=== Begin Enclosure ===

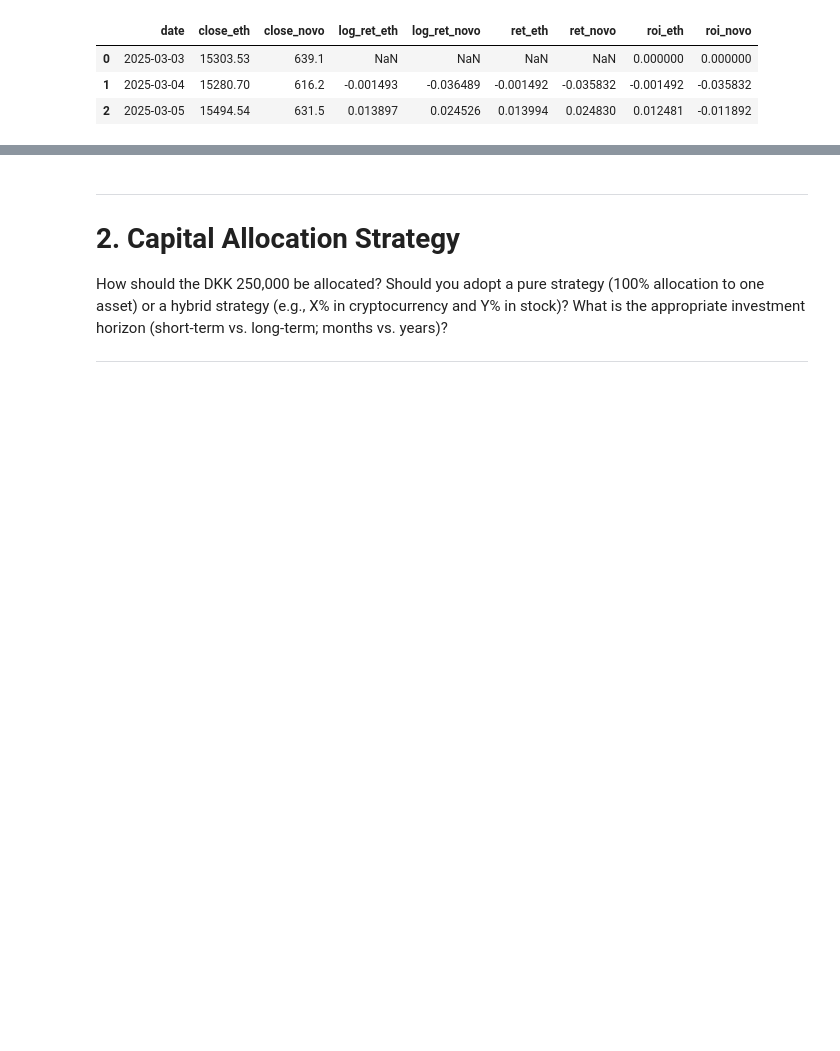
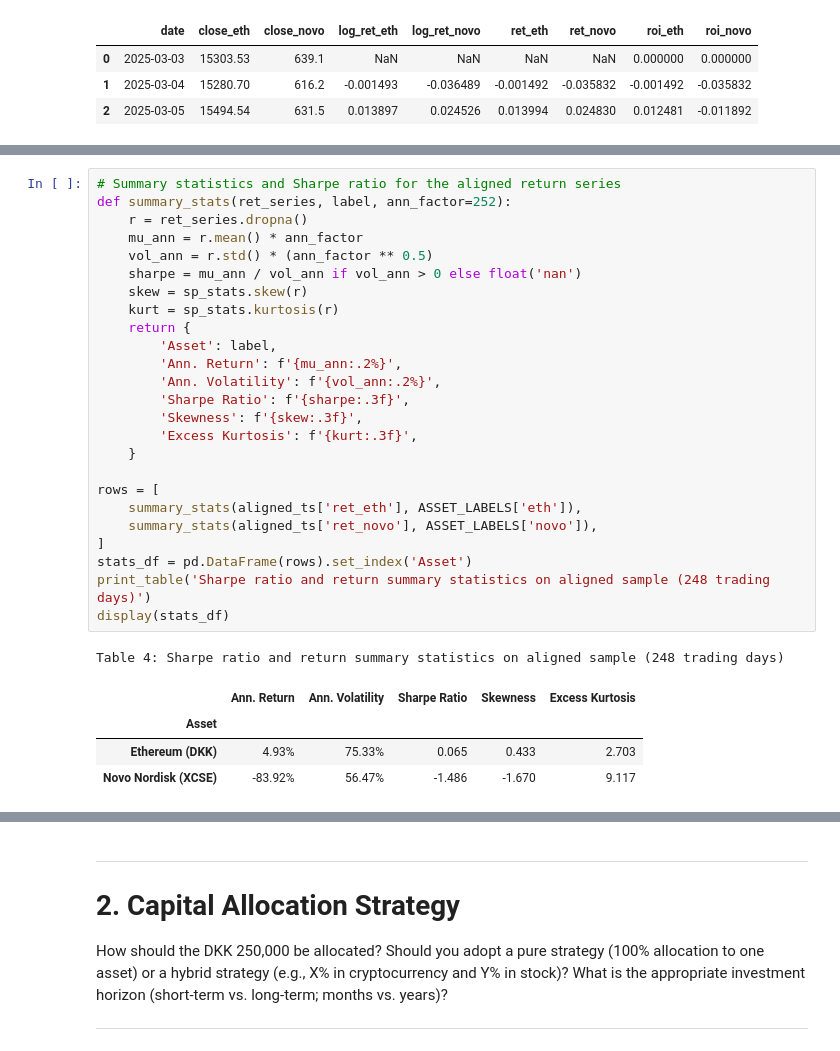
Before and after one commit to PontusNeumann/CBS-Spring26, a Jupyter notebook: ML/ML MA2/PN_compulsory_assignment_2.ipynb, the cells around one changed output, grey strips where cells are left out. Drawn from its saved outputs; the diff is of its cells as text; blank space fills up the shorter version.

```diff
--- a/ML/ML MA2/PN_compulsory_assignment_2.ipynb
+++ b/ML/ML MA2/PN_compulsory_assignment_2.ipynb
@@ -259,0 +261,31 @@ display(aligned_ts.head(3))
+# %%
+# Summary statistics and Sharpe ratio for the aligned return series
+def summary_stats(ret_series, label, ann_factor=252):
+    r = ret_series.dropna()
+    mu_ann = r.mean() * ann_factor
+    vol_ann = r.std() * (ann_factor ** 0.5)
+    sharpe = mu_ann / vol_ann if vol_ann > 0 else float('nan')
+    skew = sp_stats.skew(r)
+    kurt = sp_stats.kurtosis(r)
+    return {
+        'Asset': label,
+        'Ann. Return': f'{mu_ann:.2%}',
+        'Ann. Volatility': f'{vol_ann:.2%}',
+        'Sharpe Ratio': f'{sharpe:.3f}',
+        'Skewness': f'{skew:.3f}',
+        'Excess Kurtosis': f'{kurt:.3f}',
+    }
+
+rows = [
+    summary_stats(aligned_ts['ret_eth'], ASSET_LABELS['eth']),
+    summary_stats(aligned_ts['ret_novo'], ASSET_LABELS['novo']),
+]
+stats_df = pd.DataFrame(rows).set_index('Asset')
+print_table('Sharpe ratio and return summary statistics on aligned sample (248 trading days)')
+display(stats_df)
+# %% [output]
+Table 4: Sharpe ratio and return summary statistics on aligned sample (248 trading days)
+|  | Ann. Return | Ann. Volatility | Sharpe Ratio | Skewness | Excess Kurtosis |
+| Asset |  |  |  |  |  |
+| Ethereum (DKK) | 4.93% | 75.33% | 0.065 | 0.433 | 2.703 |
+| Novo Nordisk (XCSE) | -83.92% | 56.47% | -1.486 | -1.670 | 9.117 |
```
Also changed, not shown: parts of 10 cells of this notebook, 3 other files.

=== End Enclosure ===

| Aim of the task |
Scan the material line by line and report each one that contains "cells".

| Exercise answer |
Before and after one commit to PontusNeumann/CBS-Spring26, a Jupyter notebook: ML/ML MA2/PN_compulsory_assignment_2.ipynb, the cells around one changed output, grey strips where cells are left out. Drawn from its saved outputs; the diff is of its cells as text; blank space fills up the shorter version.
Also changed, not shown: parts of 10 cells of this notebook, 3 other files.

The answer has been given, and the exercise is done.